An excerpt from recent Vision Trip goer’s blog…
Some of the older children and some of the children with a background where they received an education spoke some English. One of those children latched on to me from the first night. His name is Beoda. Each day when we went to visit the orphans, Beoda would seek me out. We didn’t ever do much, he was seemingly content to stand by or sit next to me. We did play some soccer and toss around a football now and then but mostly we just spent time sitting or standing with each other.
Beoda is 11. I have a son who is 10 and another who turns 12 in a week. My children have a warm home where they are loved, a mom who is home with them all day to care for them and educate them as best we can. They have a father who in spite of my flaws comes home every night. I can’t imagine how they would respond to losing their comfortable existence and finding themselves living on rickety bunk beds with 90 other children, no Xbox, no DVDs, no toys, not even clothes of their own. As a Christian parent I don’t think I have done a very good job of preparing my kids to live without while I proclaim to them a Christ who calls on us to give up everything. I have to wonder if the Christians among these orphans are not far better prepared to be witnesses to the world than my own children. Have I, in my eminently American quest to provide for my children by fulfilling their every whim, actually made sacrificial discipleship more difficult for those I am tasked with raising?
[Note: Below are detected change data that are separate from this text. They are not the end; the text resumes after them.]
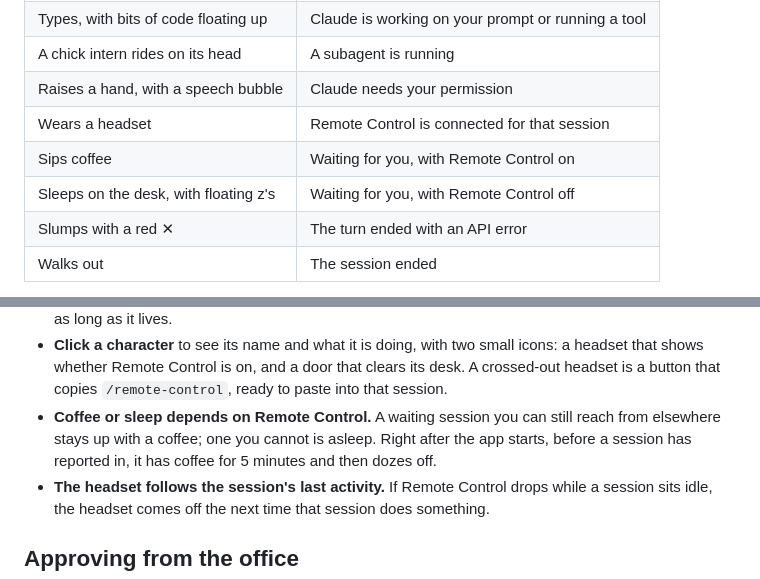
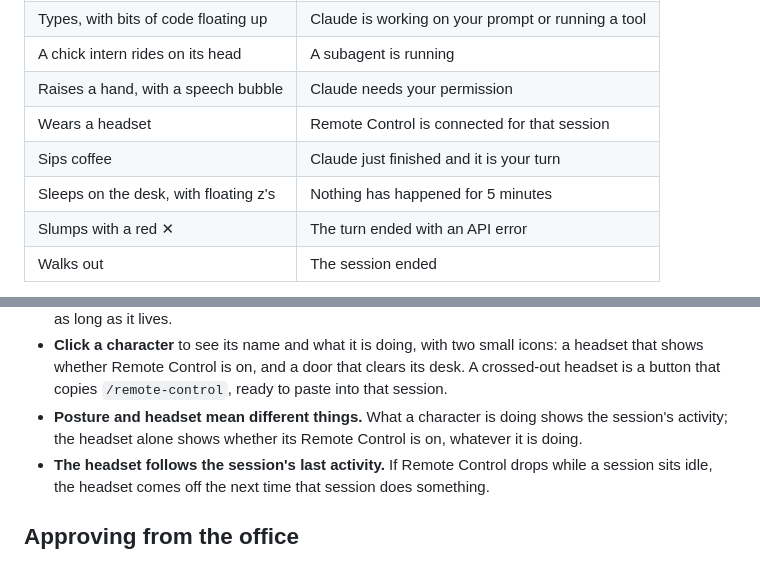
Before and after one commit to LetsBeLikeSophie/My-Little-Sessions, a Markdown page: README.md, 2 parts joined by grey strips. Rendered like a GitHub page.

```diff
--- a/README.md
+++ b/README.md
@@ -26,8 +26,8 @@ Windows may show a "Windows protected your PC" notice because the app is not cod
 | A chick intern rides on its head | A subagent is running |
 | Raises a hand, with a speech bubble | Claude needs your permission |
 | Wears a headset | Remote Control is connected for that session |
-| Sips coffee | Waiting for you, with Remote Control on |
-| Sleeps on the desk, with floating z's | Waiting for you, with Remote Control off |
+| Sips coffee | Claude just finished and it is your turn |
+| Sleeps on the desk, with floating z's | Nothing has happened for 5 minutes |
 | Slumps with a red ✕ | The turn ended with an API error |
 | Walks out | The session ended |
 
@@ -41,7 +41,7 @@ A few more things the office does on its own:
 - **The wall clock and the sky outside follow your real time**, so the office goes through day, sunset and night with you.
 - **Characters can be people, cats, dogs, bears, rabbits, or a mix.** A session keeps the same look for as long as it lives.
 - **Click a character** to see its name and what it is doing, with two small icons: a headset that shows whether Remote Control is on, and a door that clears its desk. A crossed-out headset is a button that copies `/remote-control`, ready to paste into that session.
-- **Coffee or sleep depends on Remote Control.** A waiting session you can still reach from elsewhere stays up with a coffee; one you cannot is asleep. Right after the app starts, before a session has reported in, it has coffee for 5 minutes and then dozes off.
+- **Posture and headset mean different things.** What a character is doing shows the session's activity; the headset alone shows whether its Remote Control is on, whatever it is doing.
 - **The headset follows the session's last activity.** If Remote Control drops while a session sits idle, the headset comes off the next time that session does something.
 
 ## Approving from the office
```
Also changed, not shown: README.ko.md (+3 -3 lines), docs/screenshot-en.png, docs/screenshot-ko.png, 5 other files.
I found very few answers and even fewer solutions in Haiti. Quite the contrary, I am finding that the time I spent among the least of these has raised many troubling questions for me. One thing I know for certain. I promised Beoda that I would come visit him again and unless God calls one of us home before I can fulfill that promise, I will see him again.
I asked Beoda and another young boy, Stevenson, to write their names in the small Bible I brought with me on the page facing the first chapter of James to remind me that James is not speaking of theological concepts to be debated in the ivy-covered halls of academia. He was speaking of real people, real orphans who had their lives turned upside down. Real widows who lost their husband and often had children to care for in a very different, very difficult world. James was writing about Beoda and Selene, about Stevenson, about Kimberly. I don’t know the story of most of the orphans I met last week but I do know what God has called us to do, each and every one of us. Visit and care for the widow and the orphan in their affliction. If we aren’t willing to do that most simple of callings, what is all of our religion and piety and learning good for?
– Arthur Sido